The Tories have sought to burnish their credentials as the party of business by criticising the proposed rise in capital gains tax. On Northern Rock, however, they are playing a more populist game.
Here the priorities are depositors and taxpayers, according to David Cameron, the party leader. The shareholders are – to paraphrase – almost an irrevelance. With stormy scenes expected at today’s extrardinary meeting of the stricken bank’s shareholders, the issue is highly political. Few observers want these investors to seize total control of Northern Rock’s future.
But only the Liberal Democrats have come out with explicit plans for how the company’s investors would be dealt with in the event of a possible nationalisation (which is not yet a given). The third party has an obvious distaste for the hedge funds who bought into Northern Rock after it was already deeply in trouble. On the other hand, it sympathises with the thousands of small shareholders who have held stock since the demutualisation of the group. Its proposition is that shareholders should be given some form of “option or warrant” to benefit in any upside when – after a temporary period of public ownership – the bank is returned to the private sector.
Shareholders should be grateful for getting anything out of the wreckage given that the shares would be “worthless” without government support, said Vince Cable, Treasury spokesman for the Lib Dems, at a press conference yesterday. But he added: There is a feeling that shareholders should get something.”
Contrast that with an appearance by Mr Cameron in which he appeared to have given the matter of shareholders almost no thought. He admitted that because he was not involved in the negotiations he did not know how the situation would play out. “I hope the private deal goes ahead and can be done in a way that protects the taxpayer,” he said at yesterday’s press conference. The first priority were the depositors and the taxpayers.
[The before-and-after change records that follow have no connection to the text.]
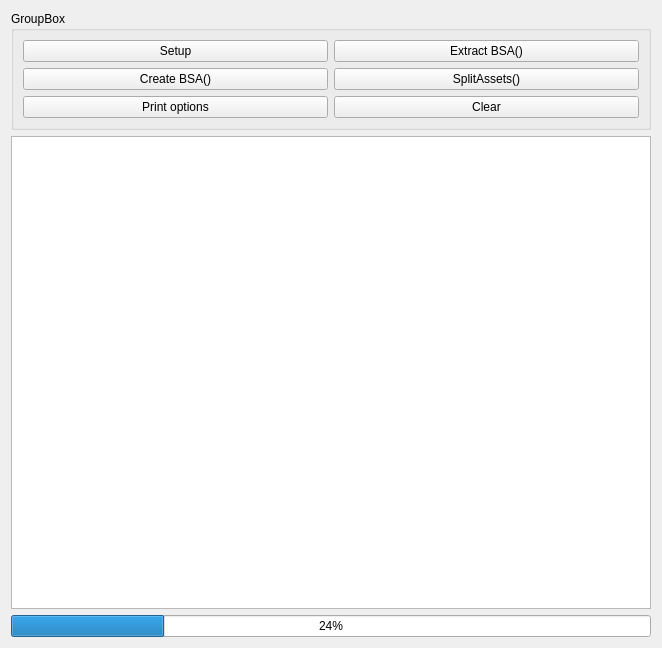
The window that devmodeui.ui (Guekka/cathedral-assets-optimizer) describes before a commit, drawn with Qt 5.
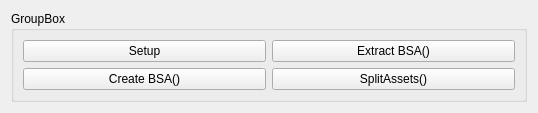
The same window after the commit.

Commit message: Removed GUI debug log. More return replaced by throw. Changed minimum texture size for BC7 compressing.

Patch:
```diff
--- a/devmodeui.ui
+++ b/devmodeui.ui
@@ -6,8 +6,8 @@
    <rect>
     <x>0</x>
     <y>0</y>
-    <width>662</width>
-    <height>648</height>
+    <width>538</width>
+    <height>107</height>
    </rect>
   </property>
   <property name="windowTitle">
@@ -20,13 +20,6 @@
       <string>GroupBox</string>
      </property>
      <layout class="QGridLayout" name="gridLayout">
-      <item row="5" column="0">
-       <widget class="QPushButton" name="PrintOptions">
-        <property name="text">
-         <string>Print options</string>
-        </property>
-       </widget>
-      </item>
       <item row="3" column="0">
        <widget class="QPushButton" name="CreateBSA">
         <property name="text">
@@ -34,27 +27,6 @@
         </property>
        </widget>
       </item>
-      <item row="0" column="0">
-       <widget class="QPushButton" name="Setup">
-        <property name="text">
-         <string>Setup</string>
-        </property>
-       </widget>
-      </item>
-      <item row="5" column="1">
-       <widget class="QPushButton" name="ClearLog">
-        <property name="text">
-         <string>Clear</string>
-        </property>
-       </widget>
-      </item>
-      <item row="0" column="1">
-       <widget class="QPushButton" name="ExtractBSA">
-        <property name="text">
-         <string>Extract BSA()</string>
-        </property>
-       </widget>
-      </item>
       <item row="3" column="1">
        <widget class="QPushButton" name="MoveAssets">
         <property name="text">
@@ -62,19 +34,23 @@
         </property>
        </widget>
       </item>
+      <item row="0" column="1">
+       <widget class="QPushButton" name="ExtractBSA">
+        <property name="text">
+         <string>Extract BSA()</string>
+        </property>
+       </widget>
+      </item>
+      <item row="0" column="0">
+       <widget class="QPushButton" name="Setup">
+        <property name="text">
+         <string>Setup</string>
+        </property>
+       </widget>
+      </item>
      </layout>
     </widget>
    </item>
-   <item>
-    <widget class="QTextEdit" name="log"/>
-   </item>
-   <item>
-    <widget class="QProgressBar" name="progressBar">
-     <property name="value">
-      <number>24</number>
-     </property>
-    </widget>
-   </item>
   </layout>
  </widget>
  <resources/>
```
The commit also changes 2 other files.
Asked whether he thought shareholders should be compensated in some way, he replied: “I don’t think it is possible to answer that question at the moment,” he said. It was the Conservative party which laid the foundations for widespread share ownership among the public through a string of over-subscribed privatisations in the 80s. Has this been forgotten?